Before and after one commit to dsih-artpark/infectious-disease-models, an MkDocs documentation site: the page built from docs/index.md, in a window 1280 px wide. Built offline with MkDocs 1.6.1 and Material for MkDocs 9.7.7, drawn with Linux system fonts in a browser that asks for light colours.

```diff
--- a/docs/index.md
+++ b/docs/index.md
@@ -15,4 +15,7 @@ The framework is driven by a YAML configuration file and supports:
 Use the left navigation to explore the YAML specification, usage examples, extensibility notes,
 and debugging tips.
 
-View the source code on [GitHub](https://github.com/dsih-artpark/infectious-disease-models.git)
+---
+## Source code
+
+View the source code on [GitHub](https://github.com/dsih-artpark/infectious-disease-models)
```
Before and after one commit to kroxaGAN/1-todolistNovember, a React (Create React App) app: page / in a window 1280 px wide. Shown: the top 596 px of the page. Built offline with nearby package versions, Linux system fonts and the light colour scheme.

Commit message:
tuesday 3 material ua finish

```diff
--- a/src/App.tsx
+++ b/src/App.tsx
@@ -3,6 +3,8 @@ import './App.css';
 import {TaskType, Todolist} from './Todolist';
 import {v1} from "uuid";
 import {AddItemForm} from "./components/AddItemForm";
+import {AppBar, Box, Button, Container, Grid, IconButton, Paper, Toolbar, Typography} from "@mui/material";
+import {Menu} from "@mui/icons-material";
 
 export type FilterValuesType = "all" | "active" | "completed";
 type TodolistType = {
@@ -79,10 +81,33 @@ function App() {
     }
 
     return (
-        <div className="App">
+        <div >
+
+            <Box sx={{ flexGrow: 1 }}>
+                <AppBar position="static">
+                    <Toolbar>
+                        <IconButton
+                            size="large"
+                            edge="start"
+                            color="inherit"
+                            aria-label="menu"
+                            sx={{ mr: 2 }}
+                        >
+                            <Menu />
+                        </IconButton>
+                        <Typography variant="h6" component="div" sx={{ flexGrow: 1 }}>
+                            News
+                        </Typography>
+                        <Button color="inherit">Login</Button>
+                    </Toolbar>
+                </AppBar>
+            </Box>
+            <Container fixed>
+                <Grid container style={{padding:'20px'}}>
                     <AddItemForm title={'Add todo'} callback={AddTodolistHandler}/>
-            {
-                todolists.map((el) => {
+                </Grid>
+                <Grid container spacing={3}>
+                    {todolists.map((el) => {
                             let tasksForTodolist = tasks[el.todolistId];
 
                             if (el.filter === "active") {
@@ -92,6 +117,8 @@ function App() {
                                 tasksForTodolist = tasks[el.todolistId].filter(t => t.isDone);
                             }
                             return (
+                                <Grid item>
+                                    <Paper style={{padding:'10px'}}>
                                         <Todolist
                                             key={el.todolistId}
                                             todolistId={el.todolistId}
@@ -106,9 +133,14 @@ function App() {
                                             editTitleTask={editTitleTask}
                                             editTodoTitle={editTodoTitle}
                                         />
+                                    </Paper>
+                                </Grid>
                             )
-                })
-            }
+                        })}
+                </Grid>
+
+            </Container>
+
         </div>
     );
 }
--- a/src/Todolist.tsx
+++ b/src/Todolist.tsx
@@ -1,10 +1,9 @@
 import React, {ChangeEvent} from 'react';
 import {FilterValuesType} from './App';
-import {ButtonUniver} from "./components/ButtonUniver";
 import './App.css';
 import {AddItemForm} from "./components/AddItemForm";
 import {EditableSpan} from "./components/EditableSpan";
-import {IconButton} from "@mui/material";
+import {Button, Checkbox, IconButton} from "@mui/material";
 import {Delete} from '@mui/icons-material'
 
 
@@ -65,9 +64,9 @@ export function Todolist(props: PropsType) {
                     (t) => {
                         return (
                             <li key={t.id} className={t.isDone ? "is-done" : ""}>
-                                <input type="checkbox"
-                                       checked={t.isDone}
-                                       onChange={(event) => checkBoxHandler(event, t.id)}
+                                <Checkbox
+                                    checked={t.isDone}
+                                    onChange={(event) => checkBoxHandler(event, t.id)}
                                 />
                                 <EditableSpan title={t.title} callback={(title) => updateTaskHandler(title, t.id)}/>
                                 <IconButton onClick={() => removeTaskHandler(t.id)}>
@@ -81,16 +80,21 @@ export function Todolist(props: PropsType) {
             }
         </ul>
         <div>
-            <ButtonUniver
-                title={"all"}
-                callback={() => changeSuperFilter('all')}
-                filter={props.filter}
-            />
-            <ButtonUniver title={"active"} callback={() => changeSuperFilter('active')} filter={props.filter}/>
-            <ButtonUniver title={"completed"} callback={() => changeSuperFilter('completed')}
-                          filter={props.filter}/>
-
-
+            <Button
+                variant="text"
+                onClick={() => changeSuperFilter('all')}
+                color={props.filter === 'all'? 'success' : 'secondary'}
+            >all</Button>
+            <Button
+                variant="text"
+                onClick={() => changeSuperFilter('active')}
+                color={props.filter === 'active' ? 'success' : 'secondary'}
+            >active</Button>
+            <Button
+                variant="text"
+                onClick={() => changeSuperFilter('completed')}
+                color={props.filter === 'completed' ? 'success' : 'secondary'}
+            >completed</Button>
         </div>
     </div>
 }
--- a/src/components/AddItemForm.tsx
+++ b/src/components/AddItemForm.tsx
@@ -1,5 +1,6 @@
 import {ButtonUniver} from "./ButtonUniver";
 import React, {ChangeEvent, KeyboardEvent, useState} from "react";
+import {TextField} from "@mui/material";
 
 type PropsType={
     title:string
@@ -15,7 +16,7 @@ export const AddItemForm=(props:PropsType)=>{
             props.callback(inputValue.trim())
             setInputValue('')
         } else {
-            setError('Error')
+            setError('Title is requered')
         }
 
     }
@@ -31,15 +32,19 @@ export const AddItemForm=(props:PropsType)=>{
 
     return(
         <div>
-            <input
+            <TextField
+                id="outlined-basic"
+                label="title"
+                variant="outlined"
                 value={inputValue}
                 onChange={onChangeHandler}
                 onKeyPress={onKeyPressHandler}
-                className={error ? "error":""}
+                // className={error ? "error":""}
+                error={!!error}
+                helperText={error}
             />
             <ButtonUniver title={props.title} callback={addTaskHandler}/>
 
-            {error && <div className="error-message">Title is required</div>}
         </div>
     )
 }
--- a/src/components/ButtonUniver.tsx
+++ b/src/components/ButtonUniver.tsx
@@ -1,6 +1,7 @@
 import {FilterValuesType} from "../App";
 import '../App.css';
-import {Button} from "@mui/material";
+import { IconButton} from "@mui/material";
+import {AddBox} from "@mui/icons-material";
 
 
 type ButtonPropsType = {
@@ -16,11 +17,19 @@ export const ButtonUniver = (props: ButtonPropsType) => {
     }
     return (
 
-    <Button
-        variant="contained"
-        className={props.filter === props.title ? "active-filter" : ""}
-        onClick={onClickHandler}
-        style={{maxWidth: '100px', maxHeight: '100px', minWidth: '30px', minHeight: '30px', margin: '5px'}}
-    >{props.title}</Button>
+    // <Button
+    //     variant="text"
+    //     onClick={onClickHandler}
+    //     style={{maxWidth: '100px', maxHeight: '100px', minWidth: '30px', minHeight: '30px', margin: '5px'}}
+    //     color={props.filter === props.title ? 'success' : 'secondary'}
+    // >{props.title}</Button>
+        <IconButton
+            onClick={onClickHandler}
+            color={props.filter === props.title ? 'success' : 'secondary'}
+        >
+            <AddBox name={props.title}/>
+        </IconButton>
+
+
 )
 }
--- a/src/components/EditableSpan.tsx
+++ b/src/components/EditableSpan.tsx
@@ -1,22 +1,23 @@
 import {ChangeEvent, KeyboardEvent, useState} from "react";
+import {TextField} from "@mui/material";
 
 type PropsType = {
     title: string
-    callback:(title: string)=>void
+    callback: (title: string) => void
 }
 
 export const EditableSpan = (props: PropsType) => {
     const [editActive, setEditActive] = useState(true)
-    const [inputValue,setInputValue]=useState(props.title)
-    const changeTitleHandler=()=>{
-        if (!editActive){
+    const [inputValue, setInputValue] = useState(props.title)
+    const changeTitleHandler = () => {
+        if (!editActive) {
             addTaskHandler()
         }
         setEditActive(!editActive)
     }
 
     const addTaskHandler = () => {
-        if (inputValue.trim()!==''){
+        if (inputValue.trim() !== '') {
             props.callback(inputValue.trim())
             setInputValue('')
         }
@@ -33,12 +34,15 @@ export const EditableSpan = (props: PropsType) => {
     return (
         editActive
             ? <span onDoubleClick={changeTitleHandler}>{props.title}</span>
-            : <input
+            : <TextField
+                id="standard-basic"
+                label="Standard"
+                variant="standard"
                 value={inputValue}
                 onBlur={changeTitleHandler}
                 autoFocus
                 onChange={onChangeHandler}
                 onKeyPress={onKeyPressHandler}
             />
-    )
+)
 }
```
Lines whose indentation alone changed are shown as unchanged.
═══
[ASSIGNMENT]
Copy out each line in the listing that has the word "useState".

[SOLUTION]
 import React, {ChangeEvent, KeyboardEvent, useState} from "react";
 import {ChangeEvent, KeyboardEvent, useState} from "react";
     const [editActive, setEditActive] = useState(true)
-    const [inputValue,setInputValue]=useState(props.title)
+    const [inputValue, setInputValue] = useState(props.title)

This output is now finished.